His parents removed to Zweibrücken in 1839, and in 1856 his father, Gustav Leonhard Hilgard (d.i867), became a justice of the Supreme Court of Bavaria, at Munich. Henry was educated at the gymnasium of Zweibrücken, at the French semi-military academy in Phalsbourg in 1849-50, at the gymnasium of Speyer in 1850-52, and at the universities of Munich and Würzburg in 1852-53; and in 1853, having had a disagreement with his father, emigrated--without his parents' knowledge--to the United States.

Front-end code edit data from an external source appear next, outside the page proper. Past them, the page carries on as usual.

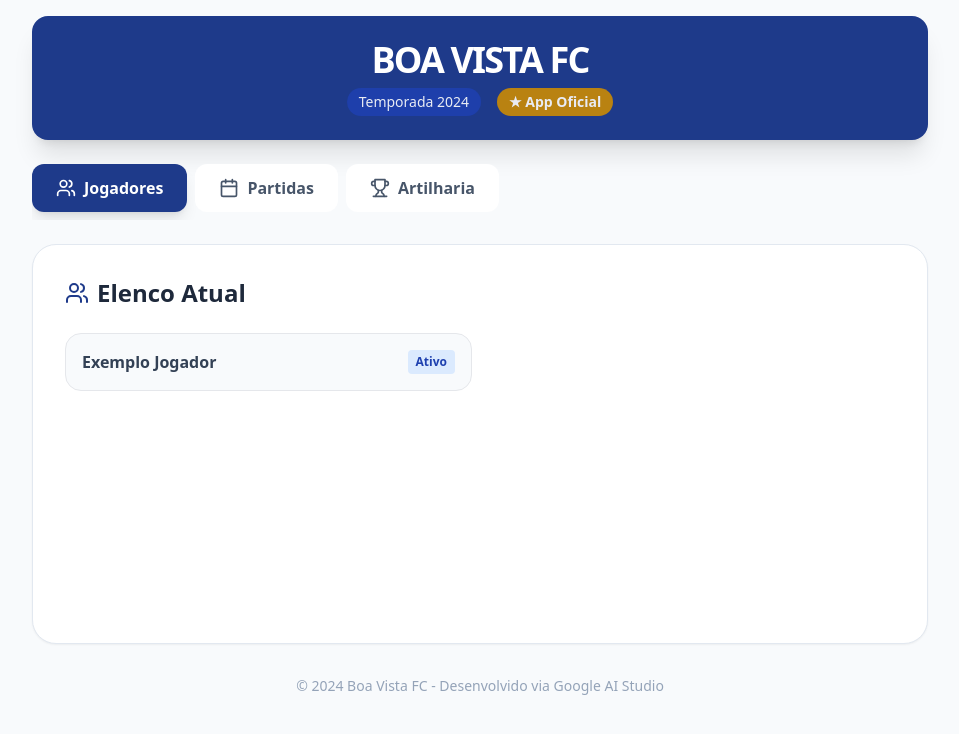
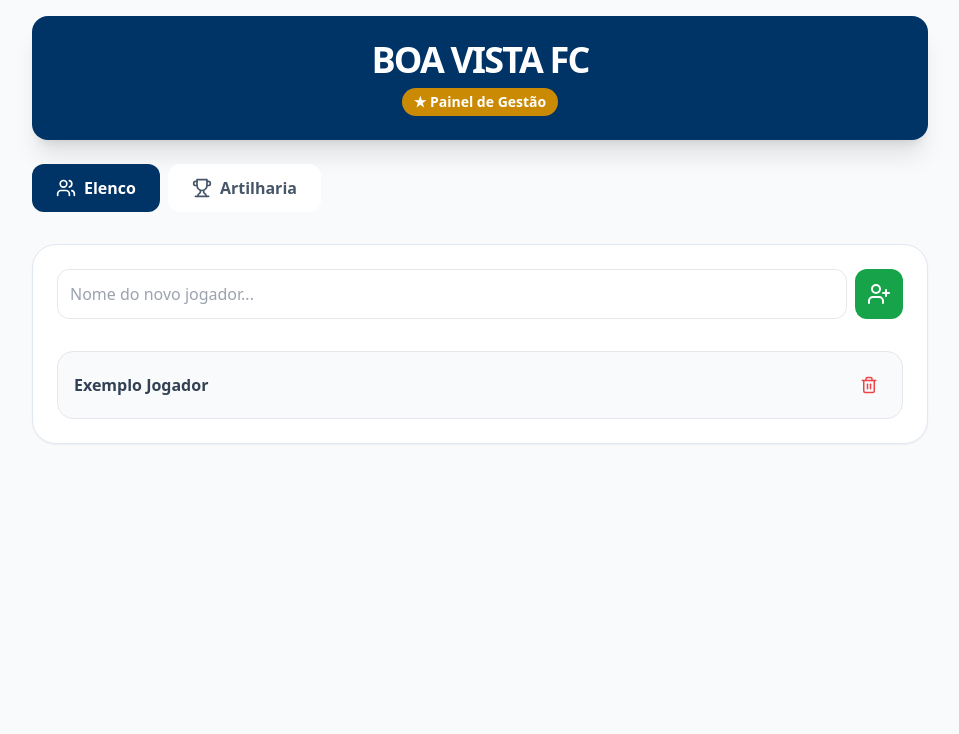
Before and after one commit to Jospa10/Jospa10-appdoboavista2026, a React (Vite) app: page / in a window 1280 px wide. Shown: the top 734 px of the page, without its empty margins (160-1119 px from the left). Built offline with nearby package versions, Linux system fonts and the light colour scheme.

Commit message:
Update App.tsx

```diff
--- a/src/App.tsx
+++ b/src/App.tsx
@@ -1,81 +1,99 @@
 import React, { useState, useEffect } from 'react';
-import { Users, Calendar, Trophy, Settings } from 'lucide-react';
+import { Users, Calendar, Trophy, Plus, Trash2, UserPlus } from 'lucide-react';
 
 export default function App() {
   const [activeTab, setActiveTab] = useState('jogadores');
-  const [jogadores, setJogadores] = useState([
-    { id: 1, nome: 'Exemplo Jogador', gols: 0, presencas: 0 },
-  ]);
+  const [novoNome, setNovoNome] = useState('');
+
+  // Memória do App: Carrega os dados salvos ou inicia com um exemplo
+  const [jogadores, setJogadores] = useState(() => {
+    const salvo = localStorage.getItem('bvfc_jogadores');
+    return salvo ? JSON.parse(salvo) : [{ id: 1, nome: 'Exemplo Jogador', gols: 0 }];
+  });
+
+  // Salva no navegador sempre que a lista mudar
+  useEffect(() => {
+    localStorage.setItem('bvfc_jogadores', JSON.stringify(jogadores));
+  }, [jogadores]);
+
+  const adicionarJogador = () => {
+    if (!novoNome.trim()) return;
+    const novo = { id: Date.now(), nome: novoNome, gols: 0 };
+    setJogadores([...jogadores, novo]);
+    setNovoNome('');
+  };
+
+  const removerJogador = (id) => {
+    setJogadores(jogadores.filter(j => j.id !== id));
+  };
+
+  const alterarGols = (id, valor) => {
+    setJogadores(jogadores.map(j =>
+      j.id === id ? { ...j, gols: Math.max(0, j.gols + valor) } : j
+    ));
+  };
 
   return (
     <div className="min-h-screen bg-slate-50 flex flex-col items-center p-4">
-      {/* CABEÇALHO */}
-      <header className="w-full max-w-4xl bg-blue-900 text-white p-6 rounded-2xl shadow-xl mb-6 text-center">
+      <header className="w-full max-w-4xl bg-[#003366] text-white p-6 rounded-2xl shadow-xl mb-6 text-center">
         <h1 className="text-4xl font-black tracking-tighter mb-2">BOA VISTA FC</h1>
-        <div className="flex justify-center gap-4 text-sm opacity-90">
-          <span className="bg-blue-800 px-3 py-1 rounded-full">Temporada 2024</span>
-          <span className="bg-yellow-600 px-3 py-1 rounded-full text-white font-bold">★ App Oficial</span>
+        <div className="flex justify-center gap-4 text-sm">
+          <span className="bg-yellow-600 px-3 py-1 rounded-full text-white font-bold">★ Painel de Gestão</span>
         </div>
       </header>
 
-      {/* MENU DE NAVEGAÇÃO */}
       <nav className="w-full max-w-4xl flex gap-2 mb-6 overflow-x-auto pb-2">
-        <button
-          onClick={() => setActiveTab('jogadores')}
-          className={`flex items-center gap-2 px-6 py-3 rounded-xl font-bold transition ${activeTab === 'jogadores' ? 'bg-blue-900 text-white shadow-lg' : 'bg-white text-slate-600'}`}
-        >
-          <Users size={20} /> Jogadores
+        <button onClick={() => setActiveTab('jogadores')} className={`flex items-center gap-2 px-6 py-3 rounded-xl font-bold transition ${activeTab === 'jogadores' ? 'bg-[#003366] text-white' : 'bg-white text-slate-600'}`}>
+          <Users size={20} /> Elenco
         </button>
-        <button
-          onClick={() => setActiveTab('partidas')}
-          className={`flex items-center gap-2 px-6 py-3 rounded-xl font-bold transition ${activeTab === 'partidas' ? 'bg-blue-900 text-white shadow-lg' : 'bg-white text-slate-600'}`}
-        >
-          <Calendar size={20} /> Partidas
-        </button>
-        <button
-          onClick={() => setActiveTab('estatisticas')}
-          className={`flex items-center gap-2 px-6 py-3 rounded-xl font-bold transition ${activeTab === 'estatisticas' ? 'bg-blue-900 text-white shadow-lg' : 'bg-white text-slate-600'}`}
-        >
+        <button onClick={() => setActiveTab('artilharia')} className={`flex items-center gap-2 px-6 py-3 rounded-xl font-bold transition ${activeTab === 'artilharia' ? 'bg-[#003366] text-white' : 'bg-white text-slate-600'}`}>
           <Trophy size={20} /> Artilharia
         </button>
       </nav>
 
-      {/* CONTEÚDO PRINCIPAL */}
-      <main className="w-full max-w-4xl bg-white rounded-3xl shadow-sm border border-slate-200 p-8 min-h-[400px]">
+      <main className="w-full max-w-4xl bg-white rounded-3xl shadow-sm border border-slate-200 p-6">
         {activeTab === 'jogadores' && (
           <div>
-            <h2 className="text-2xl font-bold text-slate-800 mb-6 flex items-center gap-2">
-              <Users className="text-blue-900" /> Elenco Atual
-            </h2>
-            <div className="grid grid-cols-1 md:grid-cols-2 gap-4">
+            <div className="flex gap-2 mb-8">
+              <input
+                value={novoNome}
+                onChange={(e) => setNovoNome(e.target.value)}
+                placeholder="Nome do novo jogador..."
+                className="flex-1 p-3 border rounded-xl focus:ring-2 focus:ring-blue-500 outline-none"
+              />
+              <button onClick={adicionarJogador} className="bg-green-600 text-white p-3 rounded-xl hover:bg-green-700 transition">
+                <UserPlus size={24} />
+              </button>
+            </div>
+
+            <div className="grid grid-cols-1 gap-3">
               {jogadores.map(j => (
                 <div key={j.id} className="p-4 border rounded-2xl flex justify-between items-center bg-slate-50">
-                  <span className="font-semibold text-slate-700">{j.nome}</span>
-                  <span className="text-xs font-bold bg-blue-100 text-blue-800 px-2 py-1 rounded">Ativo</span>
+                  <span className="font-bold text-slate-700">{j.nome}</span>
+                  <button onClick={() => removerJogador(j.id)} className="text-red-500 hover:bg-red-50 p-2 rounded-lg">
+                    <Trash2 size={18} />
+                  </button>
                 </div>
               ))}
             </div>
           </div>
         )}
 
-        {activeTab === 'partidas' && (
-          <div className="text-center py-20">
-            <Calendar size={48} className="mx-auto text-slate-300 mb-4" />
-            <p className="text-slate-500 font-medium">Nenhuma partida agendada para esta semana.</p>
-          </div>
-        )}
-
-        {activeTab === 'estatisticas' && (
-          <div className="text-center py-20">
-            <Trophy size={48} className="mx-auto text-yellow-500 mb-4" />
-            <p className="text-slate-500 font-medium">A artilharia será atualizada após o próximo jogo!</p>
+        {activeTab === 'artilharia' && (
+          <div className="space-y-4">
+            {jogadores.sort((a, b) => b.gols - a.gols).map(j => (
+              <div key={j.id} className="flex items-center justify-between p-4 bg-yellow-50 border border-yellow-100 rounded-2xl">
+                <span className="font-bold text-slate-800">{j.nome}</span>
+                <div className="flex items-center gap-4">
+                  <button onClick={() => alterarGols(j.id, -1)} className="bg-white border w-8 h-8 rounded-full shadow-sm font-bold">-</button>
+                  <span className="text-xl font-black text-yellow-700">{j.gols} Gols</span>
+                  <button onClick={() => alterarGols(j.id, 1)} className="bg-white border w-8 h-8 rounded-full shadow-sm font-bold">+</button>
+                </div>
+              </div>
+            ))}
           </div>
         )}
       </main>
-
-      <footer className="mt-8 text-slate-400 text-sm">
-        &copy; 2024 Boa Vista FC - Desenvolvido via Google AI Studio
-      </footer>
     </div>
   );
 }
```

It was at this time that he adopted the name Villard. Making his way westward in 1854, he lived in turn at Cincinnati, Belleville, Illinois, Peoria, Illinois and Chicago, engaged in various employments, and in 1856 formed a project, which came to nothing, for establishing a colony of "free soil" Germans in Kansas. In 1856-57 he was editor, and for part of the time was proprietor, of the Racine (Wis.) Volksblatt, in which he advocated the election of John C. Fremont (Republican). Thereafter he was associated (in 1857) with the Staats-Zeitung, Frank Leslie's and the Tribune, of New York, and with the Cincinnati Commercial Gazette.
This entry was originally from the 1911 Encyclopedia Britannica.